Yinka Shonibare, in 2001, approached the Christmas tree by wrapping a total of102 branches in batik. Using Iron for the truck and base, it sits on a pattern of roots which spread from the tree in a organic mass reflecting the hidden natural and historical nature of the gesture of the Christmas tree. A light inserted into the ironwork of the truck escapes through holes perforating the entire length of the tree. Shonibare’s tree is seeking to integrate his own national identity with the common practice of the Christmas tree.
Gary Hume’s Christmas tree for 2005, was a traditional Nordmania spruce on which he placed decorations of hand created blackbirds stencil sliced from steel. Hume took the blackbird as a symbol of the season being one of the few birds which do not migrate in the winter but instead remains within Britain and is found dispersed throughout the country. Hume also notes it is related to the holiday by the famous song the “Twelve Days of Christmas”. As He notes, “The line ‘four calling birds,’ refers to blackbirds and may derive from the more traditional wording, ‘four colly birds’, since ‘colly’ means black and refers to the soot of coal.”
This years tree is done by Giorgio Sadott.
Here is a short section from an interview with Sadott about his own personal relationship to idea of the Christmas tree (and what he thinks of the other attempts at it) from AnotherMag (read the entire interview there):
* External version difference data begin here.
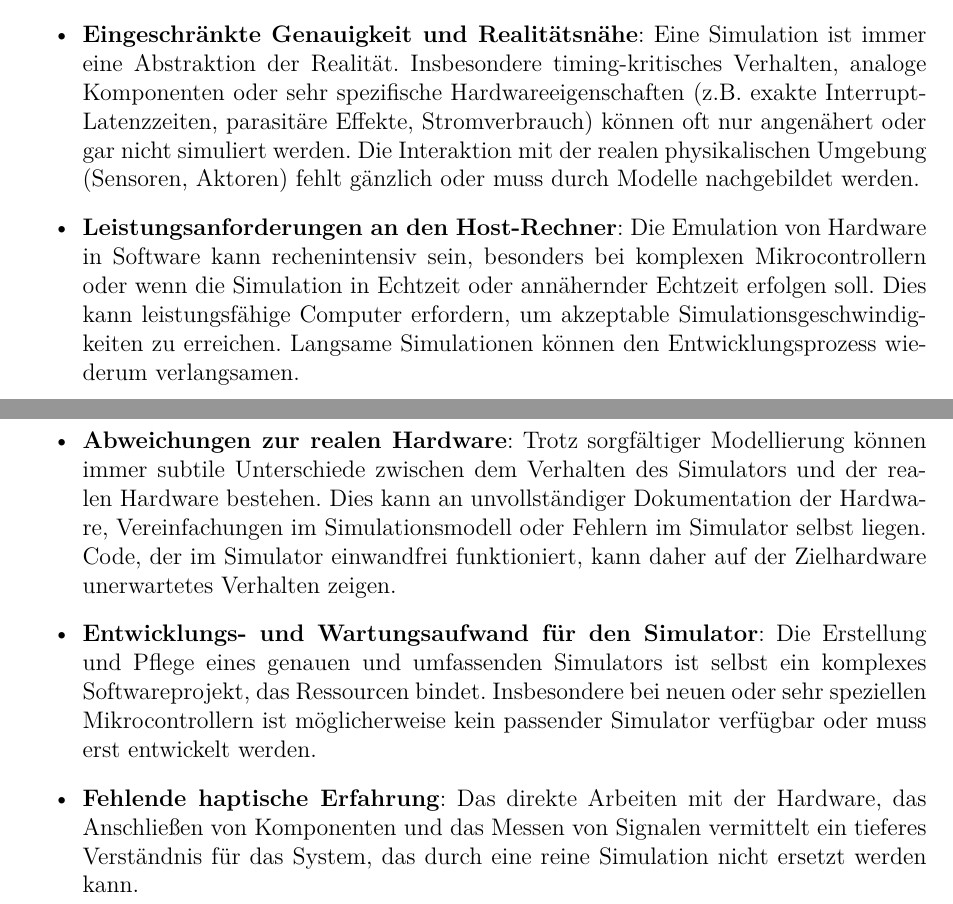
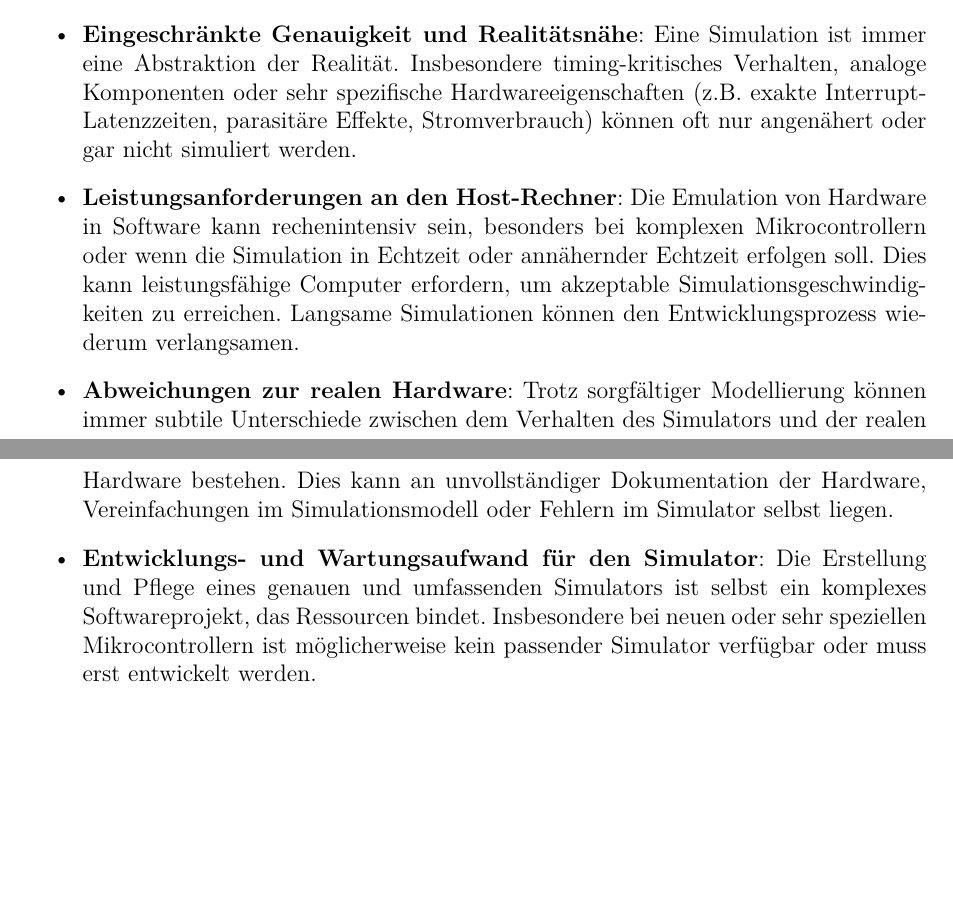
Before and after one commit to Lucam31/PicSimulator, a LaTeX document (Doku/PIC_Dokumentation.tex, which reads Doku/kapitel2.tex): two parts of pages 10 and 11 of 18, joined at a grey line, cut so that both start at the same text, the shorter picture padded with empty space. Compiled offline with pdfLaTeX.

Commit message:
Changes in chapter 2 and 3

```diff
--- a/Doku/kapitel2.tex
+++ b/Doku/kapitel2.tex
@@ -29,11 +29,10 @@ Simulationen bieten zahlreiche Vorteile für den Entwicklungsprozess von Embedde
 
 \subsection*{Nachteile}
 \begin{itemize}
-    \item \textbf{Eingeschränkte Genauigkeit und Realitätsnähe}: Eine Simulation ist immer eine Abstraktion der Realität. Insbesondere timing-kritisches Verhalten, analoge Komponenten oder sehr spezifische Hardwareeigenschaften (z.B. exakte Interrupt-Latenzzeiten, parasitäre Effekte, Stromverbrauch) können oft nur angenähert oder gar nicht simuliert werden. Die Interaktion mit der realen physikalischen Umgebung (Sensoren, Aktoren) fehlt gänzlich oder muss durch Modelle nachgebildet werden.
+    \item \textbf{Eingeschränkte Genauigkeit und Realitätsnähe}: Eine Simulation ist immer eine Abstraktion der Realität. Insbesondere timing-kritisches Verhalten, analoge Komponenten oder sehr spezifische Hardwareeigenschaften (z.B. exakte Interrupt-Latenzzeiten, parasitäre Effekte, Stromverbrauch) können oft nur angenähert oder gar nicht simuliert werden.
     \item \textbf{Leistungsanforderungen an den Host-Rechner}: Die Emulation von Hardware in Software kann rechenintensiv sein, besonders bei komplexen Mikrocontrollern oder wenn die Simulation in Echtzeit oder annähernder Echtzeit erfolgen soll. Dies kann leistungsfähige Computer erfordern, um akzeptable Simulationsgeschwindigkeiten zu erreichen. Langsame Simulationen können den Entwicklungsprozess wiederum verlangsamen.
-    \item \textbf{Abweichungen zur realen Hardware}: Trotz sorgfältiger Modellierung können immer subtile Unterschiede zwischen dem Verhalten des Simulators und der realen Hardware bestehen. Dies kann an unvollständiger Dokumentation der Hardware, Vereinfachungen im Simulationsmodell oder Fehlern im Simulator selbst liegen. Code, der im Simulator einwandfrei funktioniert, kann daher auf der Zielhardware unerwartetes Verhalten zeigen.
+    \item \textbf{Abweichungen zur realen Hardware}: Trotz sorgfältiger Modellierung können immer subtile Unterschiede zwischen dem Verhalten des Simulators und der realen Hardware bestehen. Dies kann an unvollständiger Dokumentation der Hardware, Vereinfachungen im Simulationsmodell oder Fehlern im Simulator selbst liegen.
     \item \textbf{Entwicklungs- und Wartungsaufwand für den Simulator}: Die Erstellung und Pflege eines genauen und umfassenden Simulators ist selbst ein komplexes Softwareprojekt, das Ressourcen bindet. Insbesondere bei neuen oder sehr speziellen Mikrocontrollern ist möglicherweise kein passender Simulator verfügbar oder muss erst entwickelt werden.
-    \item \textbf{Fehlende haptische Erfahrung}: Das direkte Arbeiten mit der Hardware, das Anschließen von Komponenten und das Messen von Signalen vermittelt ein tieferes Verständnis für das System, das durch eine reine Simulation nicht ersetzt werden kann.
 \end{itemize}
 
 % Benuteroberfläche
```
Also changed, not shown: Doku/PIC_Dokumentation.pdf.
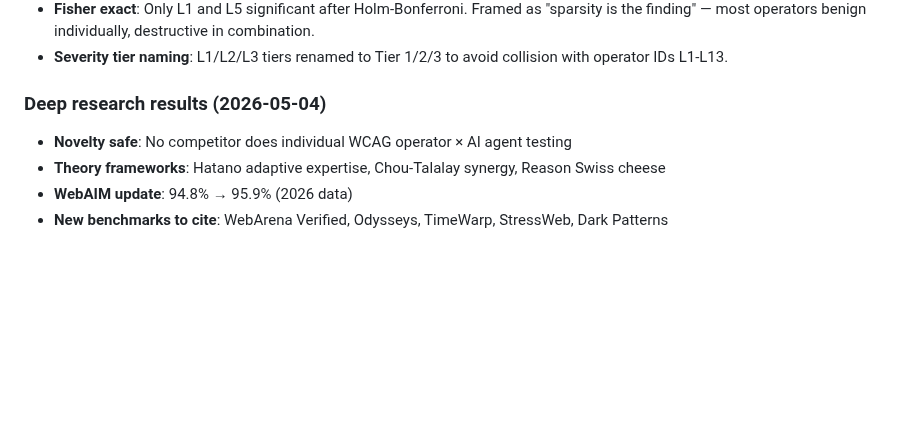
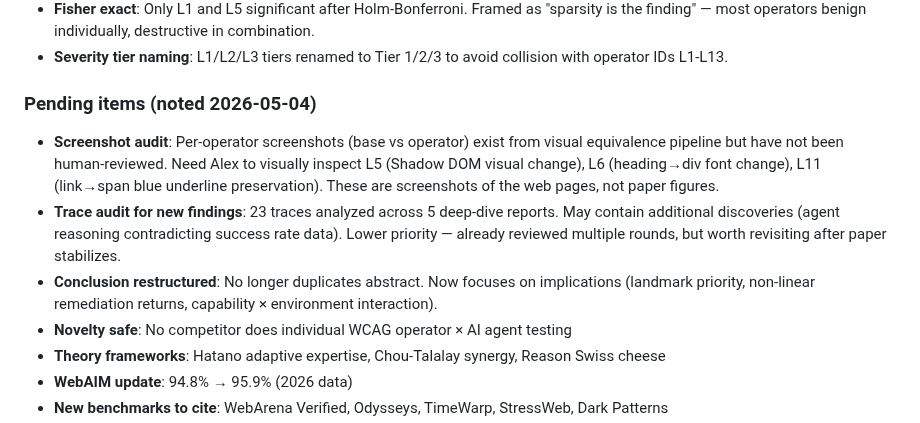
Before and after one commit to Alex-jjh/ai-agent-accessibility, a Markdown page: .kiro/steering/project-context.md, the part around the change. Drawn GitHub-style; blank space fills up the shorter version.

Commit message:
docs(steering): add pending items — screenshot audit, trace audit, conclusion status

```diff
--- a/.kiro/steering/project-context.md
+++ b/.kiro/steering/project-context.md
@@ -35,7 +35,17 @@ Six modules: Scanner, Variants, Runner, Classifier, Recorder, Analysis (Python).
 - **Fisher exact**: Only L1 and L5 significant after Holm-Bonferroni. Framed as "sparsity is the finding" — most operators benign individually, destructive in combination.
 - **Severity tier naming**: L1/L2/L3 tiers renamed to Tier 1/2/3 to avoid collision with operator IDs L1-L13.
 
-### Deep research results (2026-05-04)
+### Pending items (noted 2026-05-04)
+- **Screenshot audit**: Per-operator screenshots (base vs operator) exist from visual
+  equivalence pipeline but have not been human-reviewed. Need Alex to visually inspect
+  L5 (Shadow DOM visual change), L6 (heading→div font change), L11 (link→span blue
+  underline preservation). These are screenshots of the web pages, not paper figures.
+- **Trace audit for new findings**: 23 traces analyzed across 5 deep-dive reports.
+  May contain additional discoveries (agent reasoning contradicting success rate data).
+  Lower priority — already reviewed multiple rounds, but worth revisiting after paper
+  stabilizes.
+- **Conclusion restructured**: No longer duplicates abstract. Now focuses on implications
+  (landmark priority, non-linear remediation returns, capability × environment interaction).
 - **Novelty safe**: No competitor does individual WCAG operator × AI agent testing
 - **Theory frameworks**: Hatano adaptive expertise, Chou-Talalay synergy, Reason Swiss cheese
 - **WebAIM update**: 94.8% → 95.9% (2026 data)
```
What’s the concept behind Flower Ssnake?
The concept is to show objects that have potential and embrace the idea and the power behind not doing; resisting the compulsion to always do the same thing, in this instance dress the tree. Here, the tree and the whip have potential as they are not fully realised yet so for me they are very optimistic. The title of the work is a way of asking the viewer to imagine the situation to be slightly different to what it actually is — the combined objects are a tree and a whip, but it’s a relatively simple step to jump to seeing a flower and a snake, especially once the potential of the whip is realised at the performance on the twelfth night.
Why did you move away from the decorative nature of Christmas in favour of a much more organic and simple tree?
To show the inherent beauty in the simple, the understated and natural. To embrace the power and beauty of nature. Although the tree is out of its natural surroundings, it can be handled with sensitivity and understanding, retaining some of its true character. For me, not draping it with tinsel was allowing this character to remain.
Did you have any influences behind the idea? Was there anything that inherently inspired you to produce this creation?
I am influenced by everything. I have always been more interested in the things between things, rather than the things themselves. I view this tree as being between its natural forest location and with potential to be dressed becoming a traditional Christmas tree.